“Our primary goal as poll watchers is to ensure that Asian-American voters receive the language assistance they are provided by the law, and that civil and voting rights are respected,” said Joseph Jerr, 29, who has been a poll watcher for the Asian-American community in Chicago since 2012 and an instructor at the training session. “We also act as watchdogs for the Board of Elections, and keep them accountable. By taking notes and recording everything, we can use the information collected to advocate for change in the election system.”
Jerr added, “In doing this, we hope that the Board of Elections shows compliance with how the system is supposed to work.”
Poll watchers are unpaid volunteers who have to be certified by the organization they represent, and are limited to one per organization or two per candidate at each voting location. One of their responsibilities is to record issues and complaints that arise at the polling places to present to the Board of Elections, and ensure that judges are held responsible for their actions.
“In the past there have been issues and complaints that weren’t recorded,” said Andy Kang, legal director for AAAJC. “We’re asking our poll watchers to write down everything now in order to have something substantial to present to the Board of Elections, so that they can reform or change whatever these issues are in advance of the [November] presidential elections.”
During this past week’s early voting, Chinatown had a multitude of problems that were forwarded to the Board of Elections. AAAJC hopes that by sending out more trained poll watchers they can help inform voters about their rights and deter election judges from failing to carry out their duties.
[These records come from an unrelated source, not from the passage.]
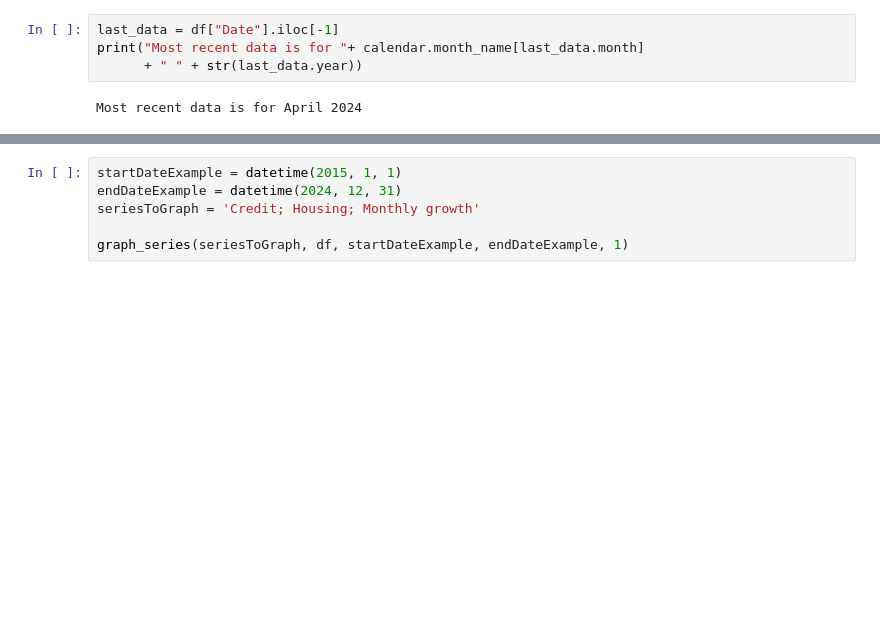
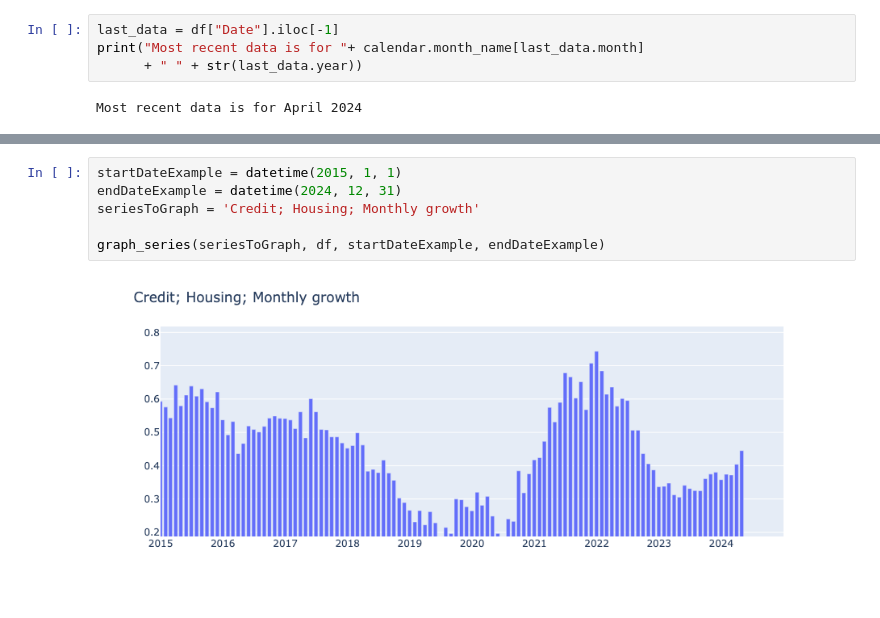
Before and after one commit to dandrew68/rateWebsiteTwo, a Jupyter notebook: CreditAggregatesExample.ipynb, the cells around one changed output, grey strips where cells are left out. Cells and saved outputs as stored; diff of their text form; blank space fills up the shorter version.

```diff
--- a/CreditAggregatesExample.ipynb
+++ b/CreditAggregatesExample.ipynb
@@ -234,9 +113,11 @@ ValueError: All arguments should have the same length. The length of column argu
 # %%
 startDateExample = datetime(2015, 1, 1)
 endDateExample = datetime(2024, 12, 31)
 seriesToGraph = 'Credit; Housing; Monthly growth'
 
-graph_series(seriesToGraph, df, startDateExample, endDateExample, 1)
+graph_series(seriesToGraph, df, startDateExample, endDateExample)
+# %% [output]
+[figure, added]
 # %%
 startDateExample = datetime(2015, 1, 1)
 endDateExample = datetime(2024, 12, 31)
```
Also changed, not shown: parts of 12 cells of this notebook, 4 other files.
During the almost two-hour-long training, the instructors explained the importance of securing and informing the fast-growing Asian-American population in Chicago about their voting rights, the key Sections 203 and 208 of the Voting Rights Act, before taking the poll watching trainees through a series of role playing scenarios. The scenarios were designed to show the trainees some of the problems they can expect to see on voting day, such as a judge not offering a Limited English Proficiency voter paper ballots in that voter’s native language, or insisting that voters could not bring their chosen form of assistance.
“I feel pretty prepared,” said Kim Nguyen after the training session, as she picked up her poll watching credentials. “This is something that appeals to me as my duty as a good citizen.”